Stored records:
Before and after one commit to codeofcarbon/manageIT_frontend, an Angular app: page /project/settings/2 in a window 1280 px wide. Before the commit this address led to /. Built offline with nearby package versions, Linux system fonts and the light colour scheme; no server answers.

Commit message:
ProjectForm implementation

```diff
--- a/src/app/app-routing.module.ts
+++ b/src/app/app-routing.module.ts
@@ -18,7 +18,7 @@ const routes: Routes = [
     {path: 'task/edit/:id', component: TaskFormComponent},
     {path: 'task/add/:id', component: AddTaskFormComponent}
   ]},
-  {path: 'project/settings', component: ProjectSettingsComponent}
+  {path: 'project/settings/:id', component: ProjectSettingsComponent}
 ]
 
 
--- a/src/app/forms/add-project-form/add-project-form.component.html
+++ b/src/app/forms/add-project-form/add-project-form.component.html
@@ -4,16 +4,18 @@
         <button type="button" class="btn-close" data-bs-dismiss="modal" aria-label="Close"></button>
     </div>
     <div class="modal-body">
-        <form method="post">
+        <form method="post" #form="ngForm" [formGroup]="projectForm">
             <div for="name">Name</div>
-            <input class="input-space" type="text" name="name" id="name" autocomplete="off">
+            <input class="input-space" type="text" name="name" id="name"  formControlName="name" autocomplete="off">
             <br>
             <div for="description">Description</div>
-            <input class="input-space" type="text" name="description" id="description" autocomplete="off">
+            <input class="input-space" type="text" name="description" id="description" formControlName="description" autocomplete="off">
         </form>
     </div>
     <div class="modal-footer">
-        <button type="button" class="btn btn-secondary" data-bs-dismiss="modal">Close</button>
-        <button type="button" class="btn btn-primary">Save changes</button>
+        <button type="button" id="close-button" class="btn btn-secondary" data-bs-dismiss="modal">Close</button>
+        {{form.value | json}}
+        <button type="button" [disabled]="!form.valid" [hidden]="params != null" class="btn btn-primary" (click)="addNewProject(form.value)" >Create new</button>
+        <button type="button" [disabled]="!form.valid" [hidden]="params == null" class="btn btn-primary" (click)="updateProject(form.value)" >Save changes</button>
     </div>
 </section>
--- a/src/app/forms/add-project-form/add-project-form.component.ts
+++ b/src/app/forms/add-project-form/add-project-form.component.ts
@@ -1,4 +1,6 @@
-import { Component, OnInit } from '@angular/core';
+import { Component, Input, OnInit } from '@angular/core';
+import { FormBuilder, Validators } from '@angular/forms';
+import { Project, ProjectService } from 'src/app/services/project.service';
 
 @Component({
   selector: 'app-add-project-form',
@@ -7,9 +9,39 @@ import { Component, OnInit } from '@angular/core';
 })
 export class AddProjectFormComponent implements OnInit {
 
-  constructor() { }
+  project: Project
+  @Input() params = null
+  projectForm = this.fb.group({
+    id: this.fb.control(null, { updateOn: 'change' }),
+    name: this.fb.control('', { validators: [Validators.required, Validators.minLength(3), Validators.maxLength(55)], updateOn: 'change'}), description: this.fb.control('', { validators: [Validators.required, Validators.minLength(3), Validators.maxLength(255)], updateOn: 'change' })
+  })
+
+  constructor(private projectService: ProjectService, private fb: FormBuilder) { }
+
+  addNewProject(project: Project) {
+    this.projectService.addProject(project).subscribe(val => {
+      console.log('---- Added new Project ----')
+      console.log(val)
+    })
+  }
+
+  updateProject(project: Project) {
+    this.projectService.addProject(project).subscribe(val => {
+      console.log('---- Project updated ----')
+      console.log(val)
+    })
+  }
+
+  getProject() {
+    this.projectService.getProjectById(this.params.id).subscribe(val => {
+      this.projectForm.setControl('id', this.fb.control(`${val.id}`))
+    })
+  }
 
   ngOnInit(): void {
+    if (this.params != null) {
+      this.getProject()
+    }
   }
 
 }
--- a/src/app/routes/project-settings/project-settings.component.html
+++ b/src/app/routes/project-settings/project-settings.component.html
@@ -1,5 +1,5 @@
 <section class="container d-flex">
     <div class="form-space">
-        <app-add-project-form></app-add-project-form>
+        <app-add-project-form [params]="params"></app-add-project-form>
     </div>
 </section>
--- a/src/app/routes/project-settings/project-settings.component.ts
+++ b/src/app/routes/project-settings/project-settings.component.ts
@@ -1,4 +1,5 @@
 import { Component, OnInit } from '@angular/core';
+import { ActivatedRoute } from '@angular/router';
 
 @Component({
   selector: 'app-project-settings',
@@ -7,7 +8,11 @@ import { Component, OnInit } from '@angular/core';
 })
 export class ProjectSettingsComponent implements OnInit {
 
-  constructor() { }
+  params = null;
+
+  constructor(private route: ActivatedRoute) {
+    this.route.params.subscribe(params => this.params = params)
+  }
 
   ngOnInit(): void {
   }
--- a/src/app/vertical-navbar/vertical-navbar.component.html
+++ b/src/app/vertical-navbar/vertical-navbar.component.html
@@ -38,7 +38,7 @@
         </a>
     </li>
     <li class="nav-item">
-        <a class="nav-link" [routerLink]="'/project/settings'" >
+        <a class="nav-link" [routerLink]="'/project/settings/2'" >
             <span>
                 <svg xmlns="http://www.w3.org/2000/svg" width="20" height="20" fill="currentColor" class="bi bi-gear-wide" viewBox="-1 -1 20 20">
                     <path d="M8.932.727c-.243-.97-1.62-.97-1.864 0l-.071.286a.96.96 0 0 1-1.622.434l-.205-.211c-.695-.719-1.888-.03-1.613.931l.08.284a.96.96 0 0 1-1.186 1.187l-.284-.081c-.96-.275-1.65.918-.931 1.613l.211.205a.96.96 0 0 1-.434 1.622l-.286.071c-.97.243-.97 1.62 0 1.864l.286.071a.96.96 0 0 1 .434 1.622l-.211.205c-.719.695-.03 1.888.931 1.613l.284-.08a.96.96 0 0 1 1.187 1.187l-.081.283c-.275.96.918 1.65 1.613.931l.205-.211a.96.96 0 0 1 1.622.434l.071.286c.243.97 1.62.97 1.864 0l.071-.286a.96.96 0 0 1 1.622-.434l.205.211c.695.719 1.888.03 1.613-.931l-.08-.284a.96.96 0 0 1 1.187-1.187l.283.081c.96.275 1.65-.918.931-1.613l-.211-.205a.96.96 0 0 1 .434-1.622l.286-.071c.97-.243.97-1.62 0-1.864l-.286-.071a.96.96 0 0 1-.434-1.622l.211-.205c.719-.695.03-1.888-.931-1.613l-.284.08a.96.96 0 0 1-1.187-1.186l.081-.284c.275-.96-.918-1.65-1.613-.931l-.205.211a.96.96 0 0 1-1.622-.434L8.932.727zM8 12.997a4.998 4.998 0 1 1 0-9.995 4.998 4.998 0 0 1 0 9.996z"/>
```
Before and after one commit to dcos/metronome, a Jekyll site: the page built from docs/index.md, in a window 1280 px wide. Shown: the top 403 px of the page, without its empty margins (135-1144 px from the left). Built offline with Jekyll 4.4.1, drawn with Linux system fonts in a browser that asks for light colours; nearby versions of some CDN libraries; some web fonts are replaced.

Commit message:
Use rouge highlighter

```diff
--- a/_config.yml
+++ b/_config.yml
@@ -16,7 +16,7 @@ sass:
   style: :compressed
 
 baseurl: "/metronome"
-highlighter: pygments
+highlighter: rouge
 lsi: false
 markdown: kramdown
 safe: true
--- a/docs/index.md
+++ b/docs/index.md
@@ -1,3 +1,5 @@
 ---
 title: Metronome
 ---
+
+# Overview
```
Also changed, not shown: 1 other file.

*What is expected*. Review the preceding data and report every line that includes the string "updateProject".

*Exercise result*.
+        <button type="button" [disabled]="!form.valid" [hidden]="params == null" class="btn btn-primary" (click)="updateProject(form.value)" >Save changes</button>
+  updateProject(project: Project) {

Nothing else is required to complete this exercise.